Goal of the exercise>
Your task is to count the lines of the records that contain "clamp". Answer with the number and nothing else.

==== Records supplied

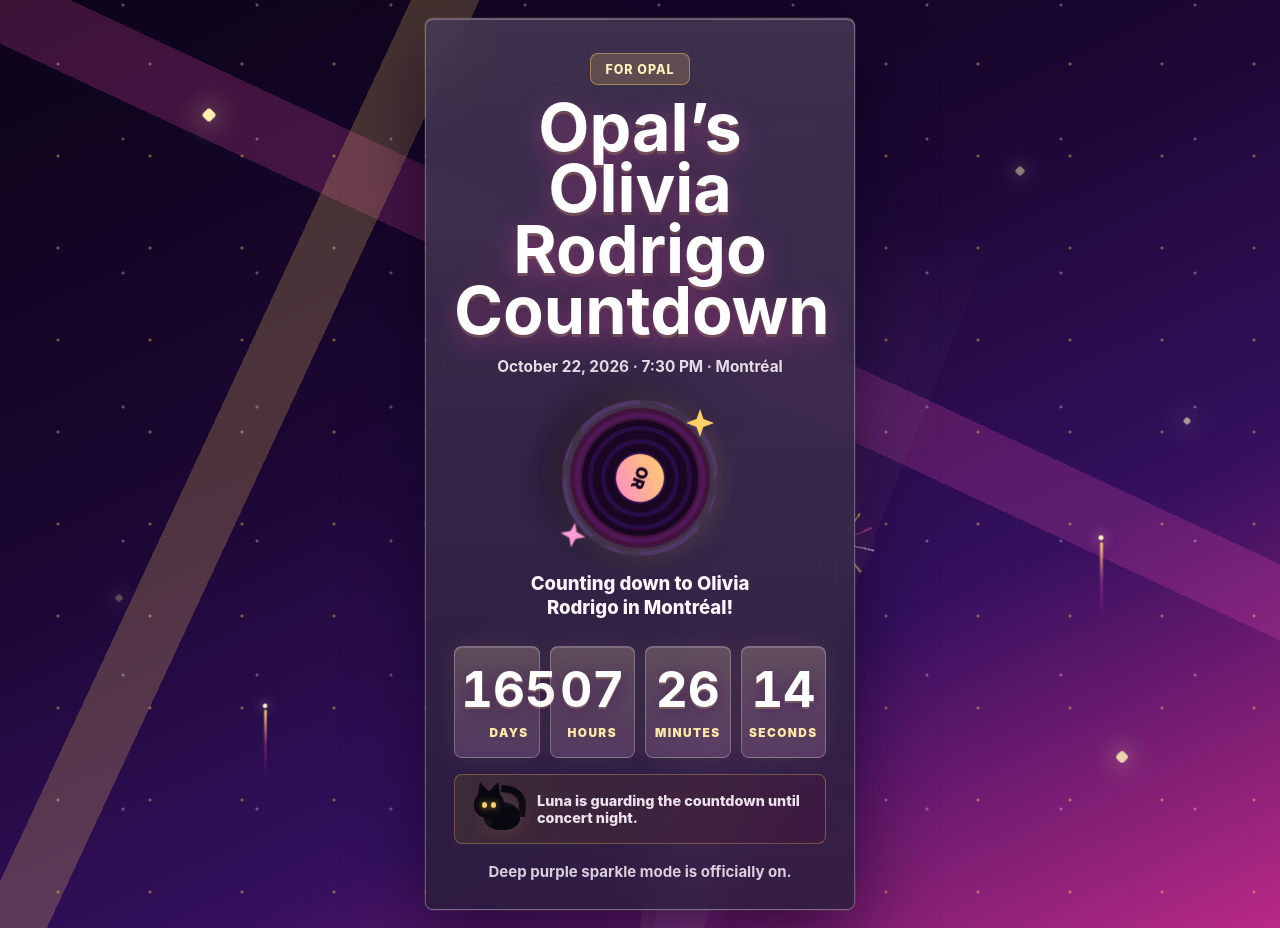
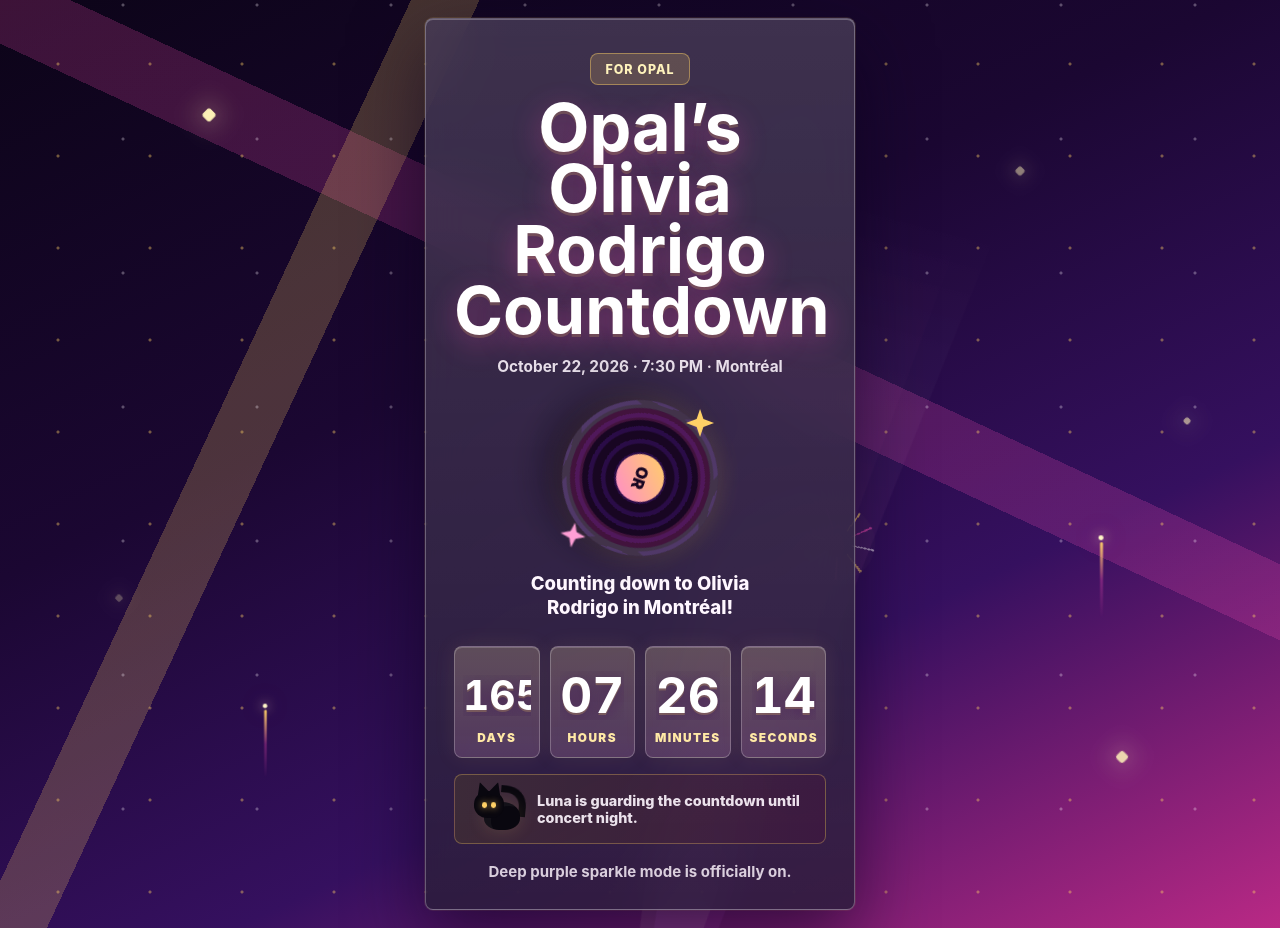
Before and after one commit to jason-weale/opals-olivia-countdown, a React (Vite) app: page / in a window 1280 px wide. Built offline with nearby package versions, Linux system fonts and the light colour scheme.

Commit message:
Fix days tile number sizing

```diff
--- a/src/App.tsx
+++ b/src/App.tsx
@@ -115,7 +115,7 @@ function App() {
 
         <div className="countdown-grid" aria-label="Live countdown to the concert">
           {countdownItems.map((item) => (
-            <div className="time-tile" key={item.label}>
+            <div className={`time-tile time-tile-${item.label.toLowerCase()}`} key={item.label}>
               <strong>{item.value}</strong>
               <span>{item.label}</span>
             </div>
--- a/src/index.css
+++ b/src/index.css
@@ -416,11 +416,13 @@ h1 {
 
 .time-tile {
   display: grid;
+  grid-template-rows: minmax(0, 1fr) auto;
   min-height: 100px;
   place-items: center;
+  min-width: 0;
   border: 1px solid rgba(255, 255, 255, 0.24);
   border-radius: 8px;
-  padding: 12px 6px;
+  padding: 12px 8px;
   background:
     linear-gradient(180deg, rgba(255, 209, 102, 0.13), rgba(255, 79, 184, 0.08)),
     rgba(255, 255, 255, 0.11);
@@ -430,14 +432,20 @@ h1 {
 }
 
 .time-tile strong {
+  max-width: 100%;
   color: white;
   font-size: clamp(2rem, 13vw, 3.1rem);
   line-height: 1;
   font-variant-numeric: tabular-nums;
   letter-spacing: 0;
+  overflow: hidden;
   text-shadow:
     0 2px 0 rgba(255, 209, 102, 0.22),
     0 4px 18px rgba(58, 0, 83, 0.5);
+}
+
+.time-tile-days strong {
+  font-size: clamp(1.75rem, 10vw, 2.55rem);
 }
 
 .time-tile span {
```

========

Finished exercise>
2